Each year on December 26, the African American holiday of Kwanzaa begins. What is the purpose of Kwanzaa? How did it get its start? Dolores Johnson's easy-to-follow guide gives detailed descriptions of Kwanzaa's principles and symbols. This comprehensive resource also includes recipes and craft and gift ideas, as well as suggestions to help young readers and their families create their own special Kwanzaa celebration.
About the Author
Dolores Johnson is the talented author-illustrator of many books for children, including Now Let Me Fly, What Will Mommy Do When I'm in School, and Seminole Diary, which was an American Bookseller Pick of the List
She writes, "My editor was the first person to suggest to me that I write a book about Kwanzaa, and I am so glad she did. In writing this book, I was able to explore new territory other than my usual fiction stories. I was able to examine history, design crafts, experiment with recipes, as well as offer all children a way to participate in a fascinating cultural celebration."
A graduate of Boston University, Ms. Johnson was born and raised in New Britain, Connecticut. She now lives in Inglewood, California
Table of Contents
A History of Africans and Africans in America and Its Importance in the Celebration of Kwanzaa
What Are the Seven Principles of Kwanzaa and How Are They Practiced?
What Are the Symbols of Kwanzaa and How Are They Used in the Celebration?
Crafts to Make Before Kwanzaa
The Mishumaa Saba (Candles)
The Mkeka (Mat)
The Kikombe Cha Umoja (Unity Cup)
The Bendera Ya Taifa (Unity Flag)
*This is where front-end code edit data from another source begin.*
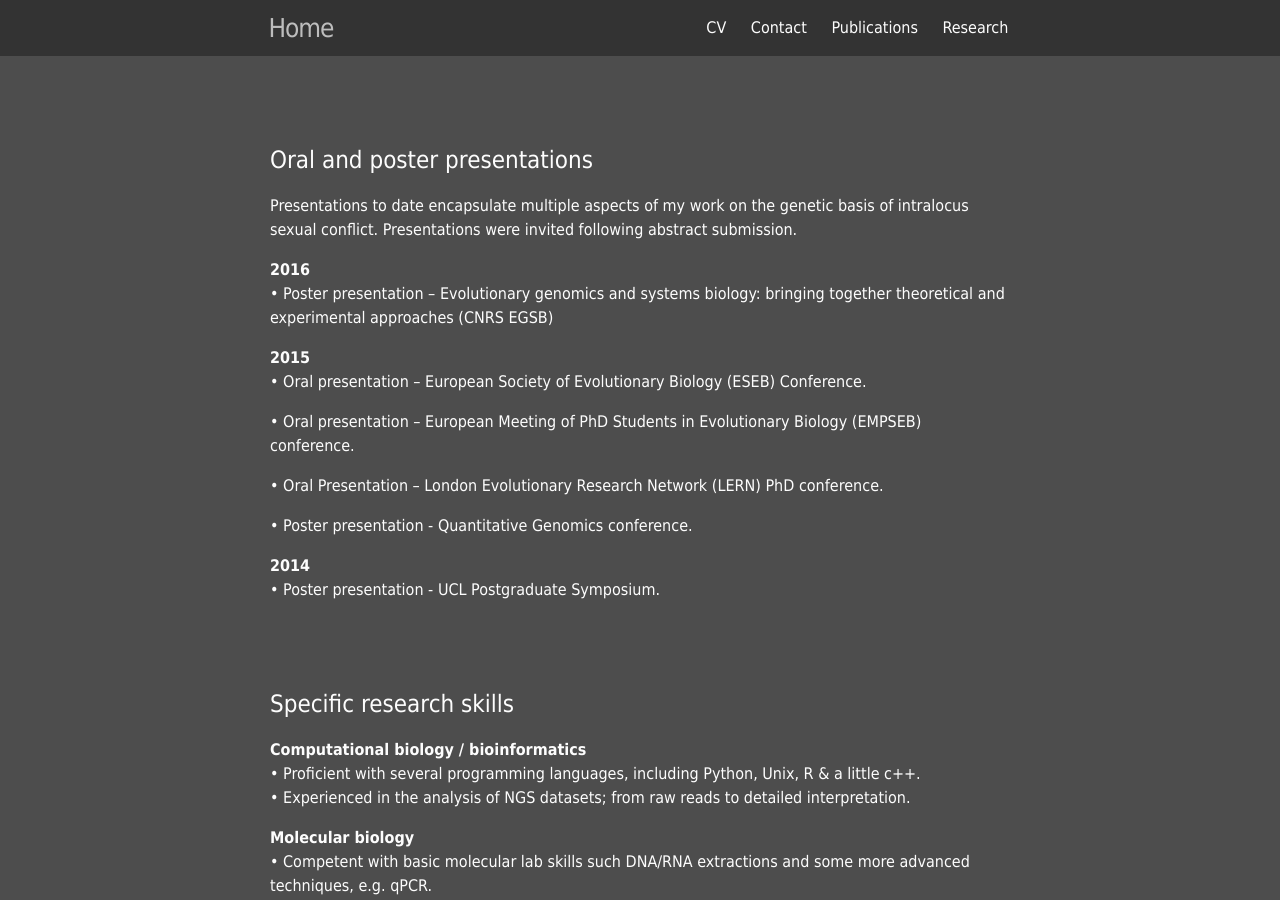
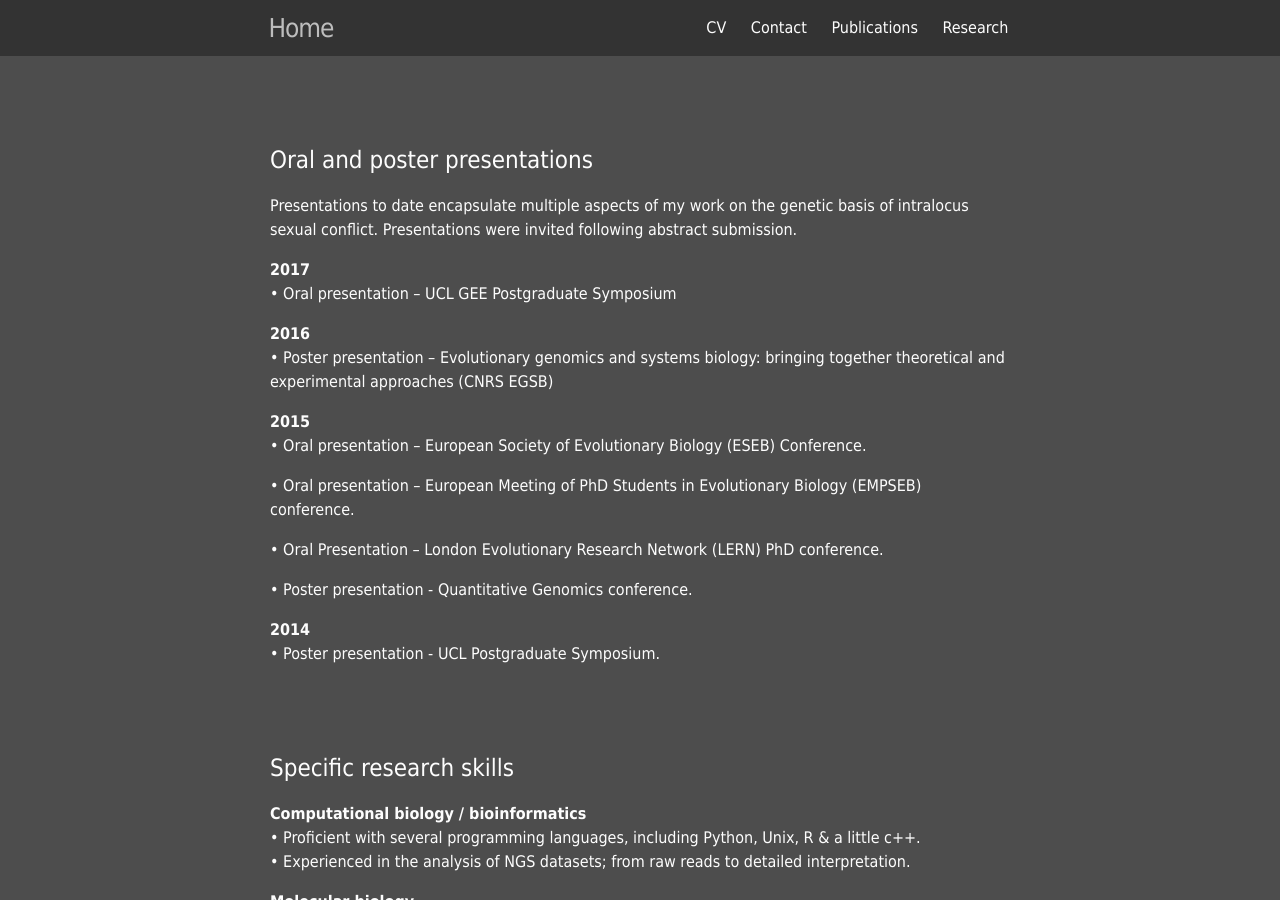
Before and after one commit to Mark-Hill/Mark-Hill.github.io, a Jekyll site: the page built from CV.md, in a window 1280 px wide and 900 px high, scrolled down 571 px. Built offline with Jekyll 4.4.1, drawn with Linux system fonts in a browser that asks for light colours.

Commit message:
Update CV.md

```diff
--- a/CV.md
+++ b/CV.md
@@ -35,6 +35,9 @@ University of Gloucestershire
 <h1>Oral and poster presentations</h1>
 
 Presentations to date encapsulate multiple aspects of my work on the genetic basis of intralocus sexual conflict. Presentations were invited following abstract submission.
+
+<b>2017</b><br>
+•	Oral presentation – UCL GEE Postgraduate Symposium
 
 <b>2016</b><br>
 •	Poster presentation – Evolutionary genomics and systems biology: bringing together theoretical and experimental approaches (CNRS EGSB)
```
Gifts to Make for Kwanzaa
Recipes for a Well-Fed Kwanzaa
Special Programs for Kwanzaa
How Do I Prepare for Kwanzaa?
Where to Buy